Kites: A Review of the Film

Thankyou Ioana Bursan for sending me a copy of Kites. It was shown at the Dialektus Film Festival in Cluj, Romania in early March 2009. I know Ioana from the time of my Fulbright in Romania. She knew I would love this film. It is a Polish documentary made by Beata Dzianowicz and producer Krzysztof Kopczy?ski. Apparently, its working title was, “Learning to Watch.” Dzianowicz tutored a group of Afghan students attending an art school in Kabul. They were studying documentary film making. This film is compelling at many levels. The students, challenged by Beata’s questions and comments, begin to see what is around them in new ways. Their experiences of their own lives deepen as they interact differently with people around them in new ways. The students learn to see and ask and find significant stories, even as they blunder into difficult ethical territory with their little handheld cameras. It is a film as much about teaching and learning as about “film making.” You can see an interview with the director at the site of the Institute of Documentary Film: Gate to East European Documentary Film. Visual anthropology has a beautiful life in Europe. The images and stories being produced are stirring.

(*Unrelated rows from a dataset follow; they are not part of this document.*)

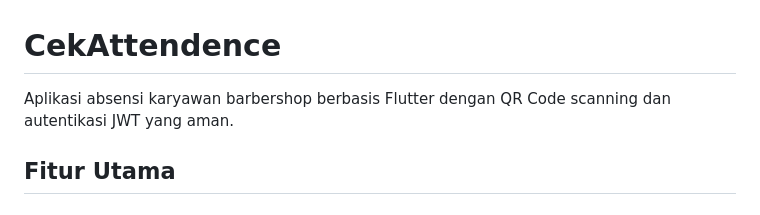
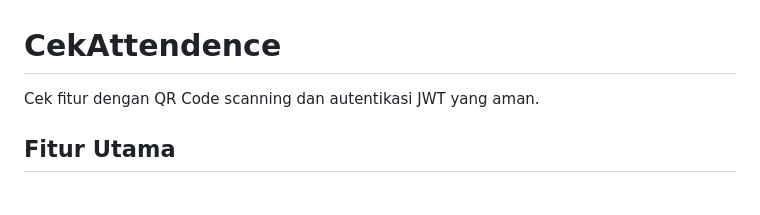
Before and after one commit to ilhamlii21/cekattendence, a Markdown page: README.md, the part around the change. Drawn GitHub-style.

```diff
--- a/README.md
+++ b/README.md
@@ -1,6 +1,6 @@
 # CekAttendence
 
-Aplikasi absensi karyawan barbershop berbasis Flutter dengan QR Code scanning dan autentikasi JWT yang aman.
+Cek fitur dengan QR Code scanning dan autentikasi JWT yang aman.
 
 ## Fitur Utama
 
```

This is, I believe, part and parcel of the neo-neo realism movement in Europe generally and discussed in an interesting essay in last Sunday’s NYT (which I can’t find in my various piles of papers to cite properly). On at least a superficial level, I’d argue that the lyrical films (and I find these are inevitably visually exhilirating) about “people” and their lives being produced by documentarians in Eastern Europe are products of new digital technology (its availability and portability), a burst of post-1989 creativity (including a wish to discover and imagine a new cultural and filmic identity–restate and reinvent it), and a certainty that the European Union/European identity and capitalist/consumerism is going to eventually flatten the cultural landscape. That landscape is not the quaint old world cheese shop “discovered” on a Rick Steve’s tour. It is often a landscape of pain.And everyone has a story. Dzianowicz tells his students in Afghanistan to look into the eyes, look for the soul. And that is indeed what so many Eastern European documentarians are doing with stunning results. Thanks Ioana for knowing how moved I would be by this film and for staying true to your own work. I’m afraid I can’t tell those of you on the west coast of the U.S. where to see this film. My living room? In Olympia, Washington, see if OFS brings it to town? Link to: for the interview with filmmaker.